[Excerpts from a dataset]

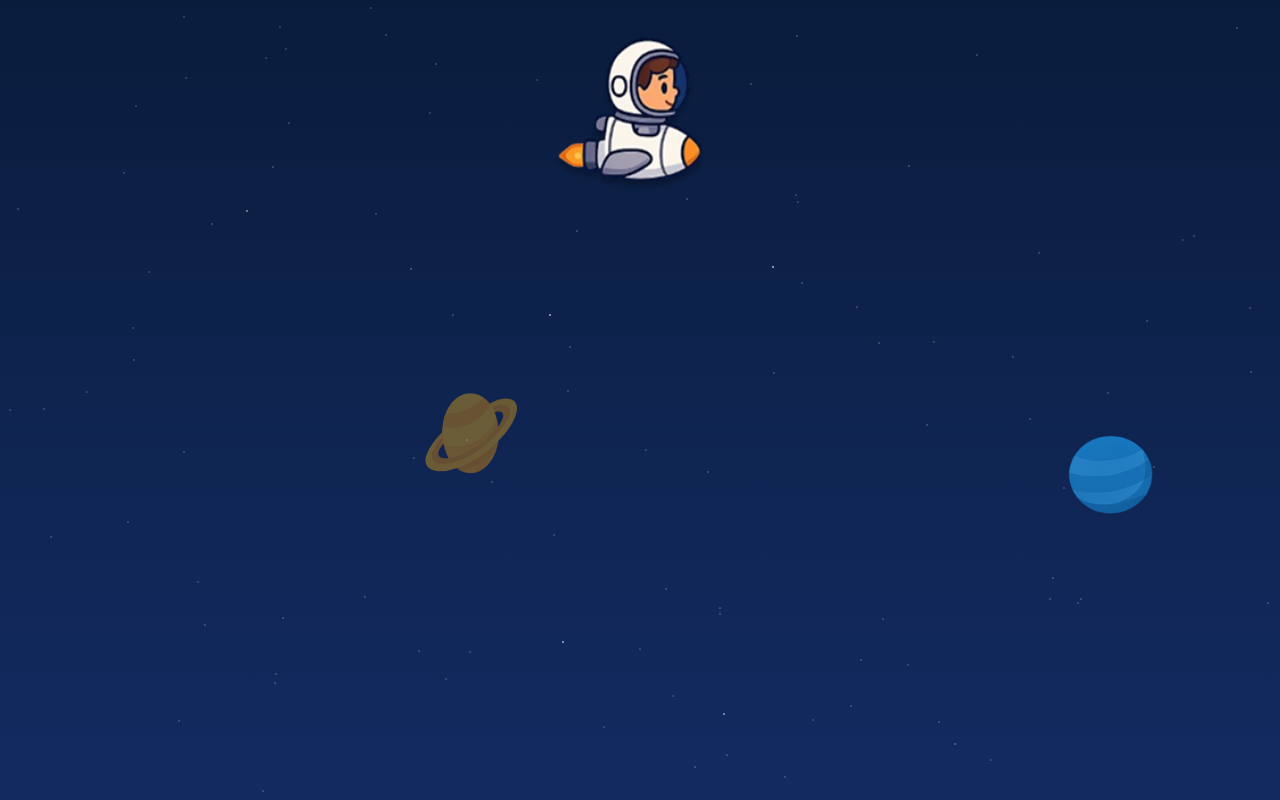
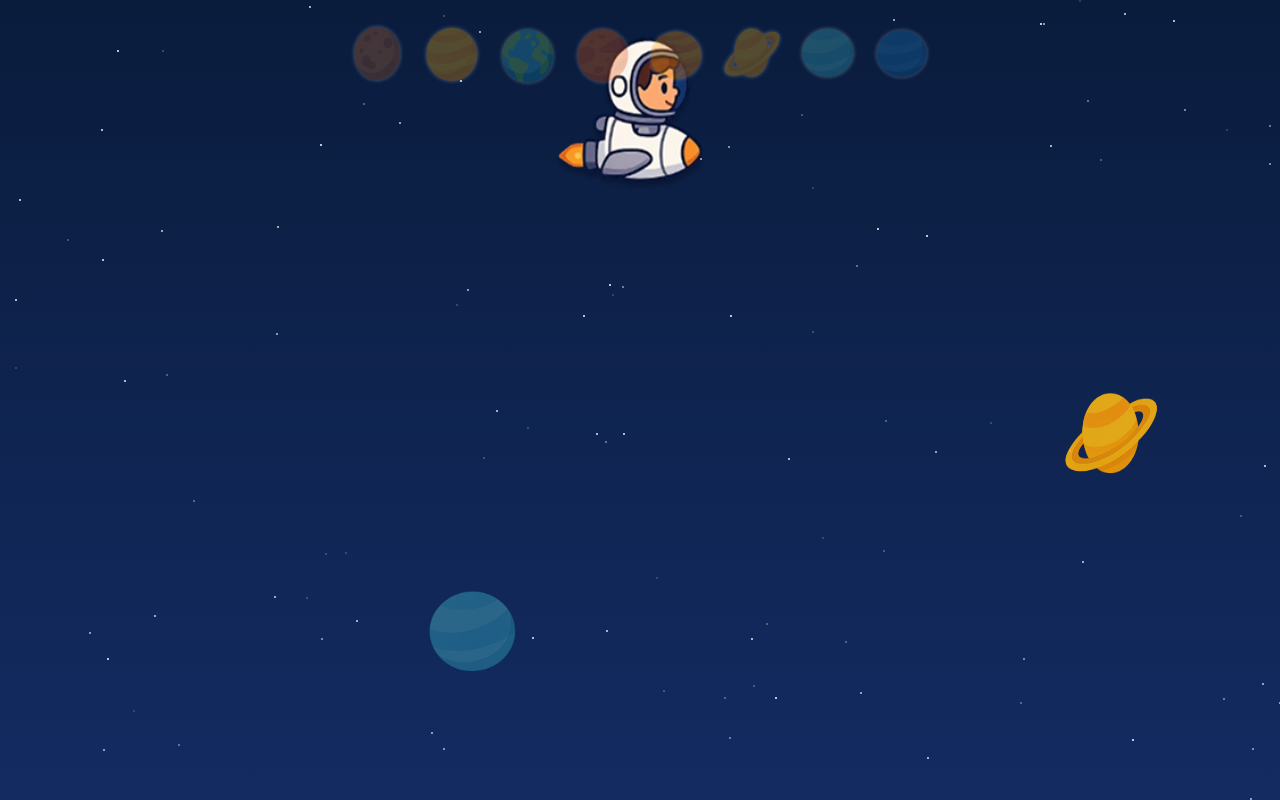
Before and after one commit to giovanarochaz/jumpai, a React (Create React App) app: page / in a window 1280 px wide. Built offline with nearby package versions, Linux system fonts and the light colour scheme.

Commit message:
menu planetas

```diff
--- a/src/App.tsx
+++ b/src/App.tsx
@@ -57,6 +57,8 @@ const BolaControlada: React.FC = () => {
   const [posY, setPosY] = useState<number>(80);
   const [bolinhas, setBolinhas] = useState<BolinhaAnimada[]>([]);
   const [estrelas, setEstrelas] = useState<Estrela[]>([]);
+  const [coletados, setColetados] = useState<string[]>([]);
+
   const margemTopo = 0.1;
   const bolaRef = useRef<HTMLDivElement>(null);
   const bolaWidth = 100;
@@ -102,7 +104,7 @@ const BolaControlada: React.FC = () => {
 
       setTimeout(() => {
         setBolinhas(prev => prev.filter(b => b.id !== novaBolaAnimada.id));
-      }, 12000);
+      }, 8000);
     }, 2500);
 
     return () => clearInterval(intervalo);
@@ -119,7 +121,30 @@ const BolaControlada: React.FC = () => {
             const bolinhaRect = bolinhaElement.getBoundingClientRect();
 
             if (verificarColisao(bolaRect, bolinhaRect)) {
-              console.log(`Acertou o planeta ${bolinha.nome}!`);
+              if (!coletados.includes(bolinha.nome)) {
+                const indexDoColetado = imagensPlanetas.findIndex(p => p.nome === bolinha.nome);
+                const indexMaisAltoColetado = Math.max(
+                  ...coletados.map(nome => imagensPlanetas.findIndex(p => p.nome === nome)),
+                  -1
+                );
+
+                if (indexDoColetado === indexMaisAltoColetado + 1) {
+                  setColetados(prev => [...prev, bolinha.nome]);
+                  console.log(`✅ Coletado na ordem: ${bolinha.nome}`);
+                } else if (indexDoColetado >= indexMaisAltoColetado) {
+
+                  const novosColetados = coletados.filter(nome => {
+                    const idx = imagensPlanetas.findIndex(p => p.nome === nome);
+                    return idx >= indexDoColetado;
+                  });
+
+                  setColetados(novosColetados);
+                  console.log(`⚠️ Fora de ordem: resetando planetas após ${bolinha.nome}`);
+                } else {
+                  console.log(`❌ Precisa coletar ${imagensPlanetas[indexMaisAltoColetado + 1]?.nome} antes.`);
+                }
+              }
+
               setBolinhas(prev => prev.filter(b => b.id !== bolinha.id));
             }
           }
@@ -128,7 +153,7 @@ const BolaControlada: React.FC = () => {
     }, 100);
 
     return () => clearInterval(intervalColisao);
-  }, [bolinhas]);
+  }, [bolinhas, coletados]);
 
   useEffect(() => {
     const criarEstrelas = () => {
@@ -175,7 +200,35 @@ const BolaControlada: React.FC = () => {
 
   return (
     <div style={containerStyle}>
-      {/* Estrelas */}
+      {/* Painel com planetas coletáveis */}
+      <div style={{
+        position: 'absolute',
+        top: 10,
+        left: '50%',
+        transform: 'translateX(-50%)',
+        display: 'flex',
+        gap: '15px',
+        zIndex: 10,
+        marginTop: '15px'
+      }}>
+        {imagensPlanetas.map(planeta => (
+          <img
+            key={planeta.nome}
+            src={planeta.imagem}
+            alt={planeta.nome}
+            title={planeta.nome}
+            style={{
+              width: '60px',
+              height: '60px',
+              opacity: coletados.includes(planeta.nome) ? 1 : 0.3,
+              transition: 'opacity 0.3s ease-in-out',
+              filter: 'drop-shadow(0 0 2px white)',
+            }}
+          />
+        ))}
+      </div>
+
+      {/* Estrelas de fundo */}
       {estrelas.map(e => (
         <div
           key={e.id}
@@ -188,7 +241,7 @@ const BolaControlada: React.FC = () => {
         />
       ))}
 
-      {/* Bola/Astronauta */}
+      {/* Astronauta controlável */}
       <div ref={bolaRef} style={bolaStyle}>
         <img
           src={astronautaImg}
@@ -205,9 +258,8 @@ const BolaControlada: React.FC = () => {
         />
       </div>
 
-      {/* Bolinhas/Planetas */}
+      {/* Planetas animados (como bolinhas) */}
       {bolinhas.map(b => (
-
         <div
           key={b.id}
           id={`bolinha-${b.id}`}
@@ -225,7 +277,6 @@ const BolaControlada: React.FC = () => {
           <img
             src={b.imagem}
             alt={b.nome}
-            title={b.nome}
             style={{
               width: '100px',
               height: '100px',
```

§ WORK REQUEST:
All records above should be duplicated exactly, with the pictures omitted.

§ OUTPUT BELOW:
Before and after one commit to giovanarochaz/jumpai, a React (Create React App) app: page / in a window 1280 px wide. Built offline with nearby package versions, Linux system fonts and the light colour scheme.

Commit message:
menu planetas

```diff
--- a/src/App.tsx
+++ b/src/App.tsx
@@ -57,6 +57,8 @@ const BolaControlada: React.FC = () => {
   const [posY, setPosY] = useState<number>(80);
   const [bolinhas, setBolinhas] = useState<BolinhaAnimada[]>([]);
   const [estrelas, setEstrelas] = useState<Estrela[]>([]);
+  const [coletados, setColetados] = useState<string[]>([]);
+
   const margemTopo = 0.1;
   const bolaRef = useRef<HTMLDivElement>(null);
   const bolaWidth = 100;
@@ -102,7 +104,7 @@ const BolaControlada: React.FC = () => {
 
       setTimeout(() => {
         setBolinhas(prev => prev.filter(b => b.id !== novaBolaAnimada.id));
-      }, 12000);
+      }, 8000);
     }, 2500);
 
     return () => clearInterval(intervalo);
@@ -119,7 +121,30 @@ const BolaControlada: React.FC = () => {
             const bolinhaRect = bolinhaElement.getBoundingClientRect();
 
             if (verificarColisao(bolaRect, bolinhaRect)) {
-              console.log(`Acertou o planeta ${bolinha.nome}!`);
+              if (!coletados.includes(bolinha.nome)) {
+                const indexDoColetado = imagensPlanetas.findIndex(p => p.nome === bolinha.nome);
+                const indexMaisAltoColetado = Math.max(
+                  ...coletados.map(nome => imagensPlanetas.findIndex(p => p.nome === nome)),
+                  -1
+                );
+
+                if (indexDoColetado === indexMaisAltoColetado + 1) {
+                  setColetados(prev => [...prev, bolinha.nome]);
+                  console.log(`✅ Coletado na ordem: ${bolinha.nome}`);
+                } else if (indexDoColetado >= indexMaisAltoColetado) {
+
+                  const novosColetados = coletados.filter(nome => {
+                    const idx = imagensPlanetas.findIndex(p => p.nome === nome);
+                    return idx >= indexDoColetado;
+                  });
+
+                  setColetados(novosColetados);
+                  console.log(`⚠️ Fora de ordem: resetando planetas após ${bolinha.nome}`);
+                } else {
+                  console.log(`❌ Precisa coletar ${imagensPlanetas[indexMaisAltoColetado + 1]?.nome} antes.`);
+                }
+              }
+
               setBolinhas(prev => prev.filter(b => b.id !== bolinha.id));
             }
           }
@@ -128,7 +153,7 @@ const BolaControlada: React.FC = () => {
     }, 100);
 
     return () => clearInterval(intervalColisao);
-  }, [bolinhas]);
+  }, [bolinhas, coletados]);
 
   useEffect(() => {
     const criarEstrelas = () => {
@@ -175,7 +200,35 @@ const BolaControlada: React.FC = () => {
 
   return (
     <div style={containerStyle}>
-      {/* Estrelas */}
+      {/* Painel com planetas coletáveis */}
+      <div style={{
+        position: 'absolute',
+        top: 10,
+        left: '50%',
+        transform: 'translateX(-50%)',
+        display: 'flex',
+        gap: '15px',
+        zIndex: 10,
+        marginTop: '15px'
+      }}>
+        {imagensPlanetas.map(planeta => (
+          <img
+            key={planeta.nome}
+            src={planeta.imagem}
+            alt={planeta.nome}
+            title={planeta.nome}
+            style={{
+              width: '60px',
+              height: '60px',
+              opacity: coletados.includes(planeta.nome) ? 1 : 0.3,
+              transition: 'opacity 0.3s ease-in-out',
+              filter: 'drop-shadow(0 0 2px white)',
+            }}
+          />
+        ))}
+      </div>
+
+      {/* Estrelas de fundo */}
       {estrelas.map(e => (
         <div
           key={e.id}
@@ -188,7 +241,7 @@ const BolaControlada: React.FC = () => {
         />
       ))}
 
-      {/* Bola/Astronauta */}
+      {/* Astronauta controlável */}
       <div ref={bolaRef} style={bolaStyle}>
         <img
           src={astronautaImg}
@@ -205,9 +258,8 @@ const BolaControlada: React.FC = () => {
         />
       </div>
 
-      {/* Bolinhas/Planetas */}
+      {/* Planetas animados (como bolinhas) */}
       {bolinhas.map(b => (
-
         <div
           key={b.id}
           id={`bolinha-${b.id}`}
@@ -225,7 +277,6 @@ const BolaControlada: React.FC = () => {
           <img
             src={b.imagem}
             alt={b.nome}
-            title={b.nome}
             style={{
               width: '100px',
               height: '100px',
```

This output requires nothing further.